* Task instructions *
Gather the lines from the material that contain "spread".
>>>>>
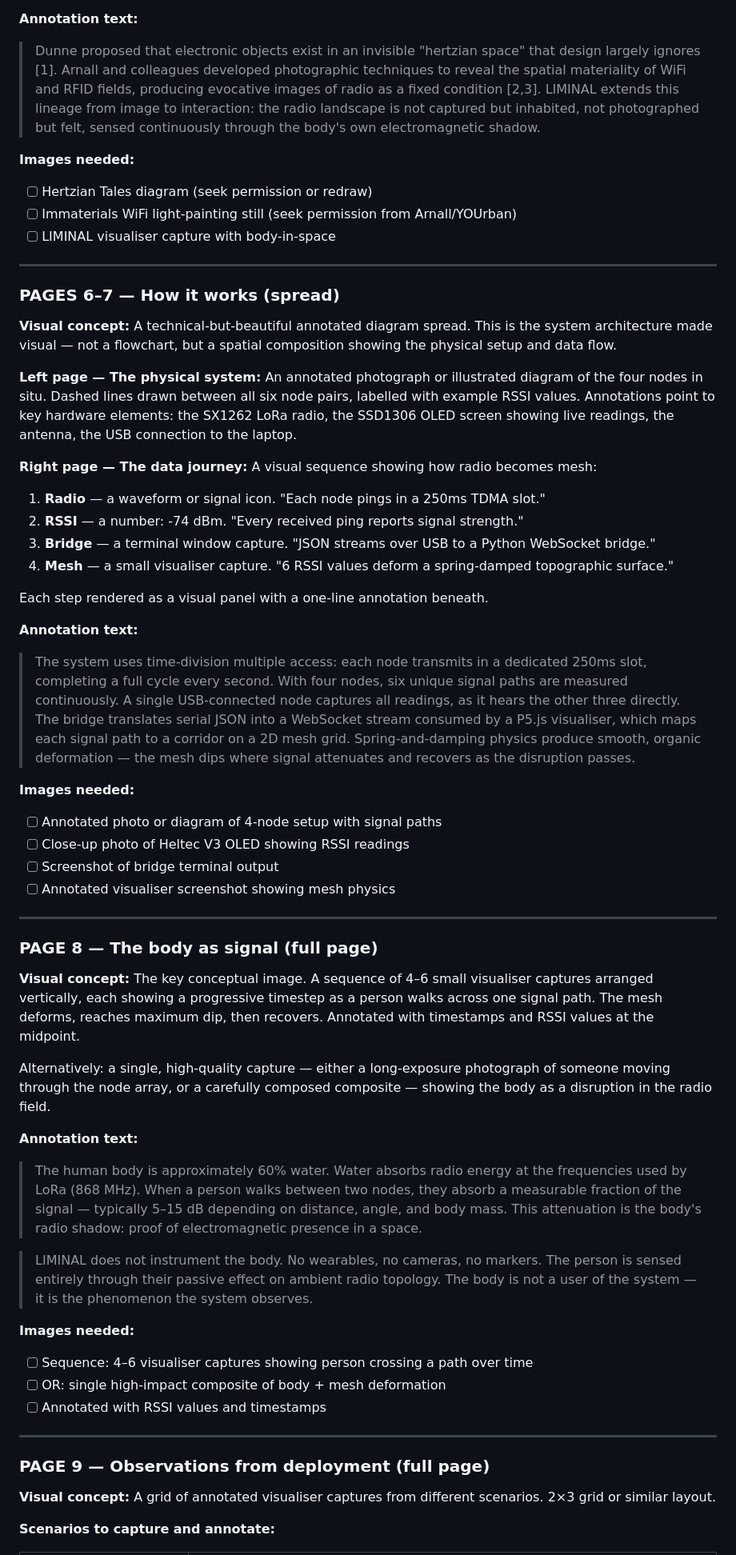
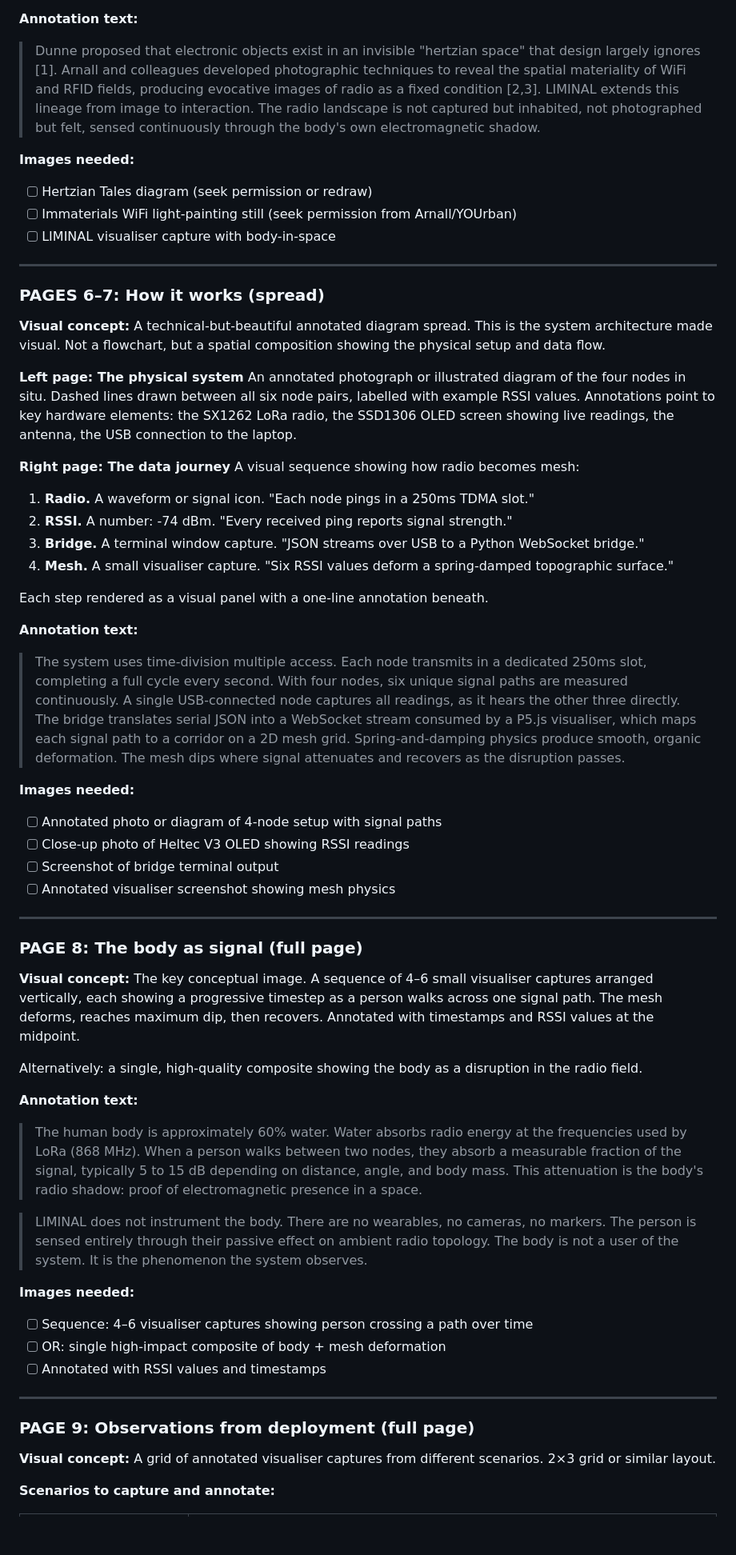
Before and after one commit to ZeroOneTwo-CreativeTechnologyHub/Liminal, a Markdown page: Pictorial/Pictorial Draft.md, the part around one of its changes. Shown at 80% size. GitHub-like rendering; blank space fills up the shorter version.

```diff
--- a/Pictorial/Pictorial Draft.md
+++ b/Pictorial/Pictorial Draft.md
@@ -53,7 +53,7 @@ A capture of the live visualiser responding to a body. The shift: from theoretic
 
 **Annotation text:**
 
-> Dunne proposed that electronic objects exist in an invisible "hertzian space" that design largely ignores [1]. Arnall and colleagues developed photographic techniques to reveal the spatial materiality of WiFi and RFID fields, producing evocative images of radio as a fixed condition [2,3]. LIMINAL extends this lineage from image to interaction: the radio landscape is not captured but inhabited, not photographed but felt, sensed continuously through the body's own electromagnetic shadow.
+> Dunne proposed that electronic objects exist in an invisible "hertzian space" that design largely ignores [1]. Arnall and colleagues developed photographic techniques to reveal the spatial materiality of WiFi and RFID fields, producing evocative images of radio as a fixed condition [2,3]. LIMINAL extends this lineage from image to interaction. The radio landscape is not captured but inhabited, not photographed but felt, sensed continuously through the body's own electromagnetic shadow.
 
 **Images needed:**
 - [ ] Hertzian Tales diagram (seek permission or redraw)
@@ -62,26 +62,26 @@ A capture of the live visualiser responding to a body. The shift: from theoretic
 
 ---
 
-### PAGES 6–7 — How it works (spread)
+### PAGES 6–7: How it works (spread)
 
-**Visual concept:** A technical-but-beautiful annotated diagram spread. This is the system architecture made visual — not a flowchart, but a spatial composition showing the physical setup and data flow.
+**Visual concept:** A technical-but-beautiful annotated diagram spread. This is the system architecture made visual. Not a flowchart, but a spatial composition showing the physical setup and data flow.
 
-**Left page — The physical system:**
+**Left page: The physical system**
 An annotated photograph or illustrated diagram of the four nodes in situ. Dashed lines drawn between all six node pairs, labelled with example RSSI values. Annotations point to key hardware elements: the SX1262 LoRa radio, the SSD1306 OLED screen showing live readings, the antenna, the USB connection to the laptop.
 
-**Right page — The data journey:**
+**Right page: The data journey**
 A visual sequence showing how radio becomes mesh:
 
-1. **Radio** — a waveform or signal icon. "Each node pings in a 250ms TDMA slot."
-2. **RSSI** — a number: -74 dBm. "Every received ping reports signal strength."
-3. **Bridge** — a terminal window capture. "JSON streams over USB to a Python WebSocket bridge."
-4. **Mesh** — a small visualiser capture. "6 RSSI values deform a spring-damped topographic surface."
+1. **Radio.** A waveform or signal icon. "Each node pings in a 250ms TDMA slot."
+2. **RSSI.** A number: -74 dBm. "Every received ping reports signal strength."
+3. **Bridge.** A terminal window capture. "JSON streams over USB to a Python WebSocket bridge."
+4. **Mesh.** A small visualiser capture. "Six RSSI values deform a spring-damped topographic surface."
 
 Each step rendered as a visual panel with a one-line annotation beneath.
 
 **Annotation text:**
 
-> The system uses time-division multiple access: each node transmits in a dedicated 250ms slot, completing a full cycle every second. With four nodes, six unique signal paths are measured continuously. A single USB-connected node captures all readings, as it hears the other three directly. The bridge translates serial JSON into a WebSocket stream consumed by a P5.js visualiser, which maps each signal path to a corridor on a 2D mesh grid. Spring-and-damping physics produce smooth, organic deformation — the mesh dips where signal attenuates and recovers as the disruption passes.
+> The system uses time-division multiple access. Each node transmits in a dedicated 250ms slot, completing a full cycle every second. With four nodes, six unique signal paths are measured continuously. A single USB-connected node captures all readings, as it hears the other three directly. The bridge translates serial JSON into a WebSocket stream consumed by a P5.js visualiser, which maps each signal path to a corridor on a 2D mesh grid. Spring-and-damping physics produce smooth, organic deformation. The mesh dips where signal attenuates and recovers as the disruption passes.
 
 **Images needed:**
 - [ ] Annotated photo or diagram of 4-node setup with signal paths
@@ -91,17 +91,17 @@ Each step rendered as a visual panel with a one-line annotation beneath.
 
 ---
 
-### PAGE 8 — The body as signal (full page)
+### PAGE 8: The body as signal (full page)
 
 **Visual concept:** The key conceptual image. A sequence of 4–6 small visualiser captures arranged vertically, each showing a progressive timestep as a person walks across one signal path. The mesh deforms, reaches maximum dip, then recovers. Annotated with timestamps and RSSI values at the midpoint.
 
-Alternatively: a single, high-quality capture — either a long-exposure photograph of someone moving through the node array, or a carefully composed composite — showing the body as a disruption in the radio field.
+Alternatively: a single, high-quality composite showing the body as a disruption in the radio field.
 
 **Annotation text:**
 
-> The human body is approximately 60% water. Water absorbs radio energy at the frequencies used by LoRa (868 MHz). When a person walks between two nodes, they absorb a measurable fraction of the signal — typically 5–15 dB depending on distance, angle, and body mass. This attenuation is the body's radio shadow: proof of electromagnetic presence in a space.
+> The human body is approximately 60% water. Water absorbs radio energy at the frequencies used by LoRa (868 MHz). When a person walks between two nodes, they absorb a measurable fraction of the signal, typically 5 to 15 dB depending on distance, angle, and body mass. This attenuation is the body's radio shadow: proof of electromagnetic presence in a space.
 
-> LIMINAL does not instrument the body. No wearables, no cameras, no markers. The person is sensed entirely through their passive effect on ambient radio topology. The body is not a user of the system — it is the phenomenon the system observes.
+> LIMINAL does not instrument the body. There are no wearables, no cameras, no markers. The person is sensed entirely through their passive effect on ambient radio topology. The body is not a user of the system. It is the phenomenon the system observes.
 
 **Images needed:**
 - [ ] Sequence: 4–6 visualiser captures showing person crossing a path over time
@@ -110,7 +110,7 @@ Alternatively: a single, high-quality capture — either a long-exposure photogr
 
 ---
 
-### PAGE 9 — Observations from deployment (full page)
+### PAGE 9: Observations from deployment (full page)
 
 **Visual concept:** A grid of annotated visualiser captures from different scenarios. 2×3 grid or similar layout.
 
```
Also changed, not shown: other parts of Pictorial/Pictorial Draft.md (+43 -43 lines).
<<<<<
* Response area *
-### PAGES 6–7 — How it works (spread)
+### PAGES 6–7: How it works (spread)
-**Visual concept:** A technical-but-beautiful annotated diagram spread. This is the system architecture made visual — not a flowchart, but a spatial composition showing the physical setup and data flow.
+**Visual concept:** A technical-but-beautiful annotated diagram spread. This is the system architecture made visual. Not a flowchart, but a spatial composition showing the physical setup and data flow.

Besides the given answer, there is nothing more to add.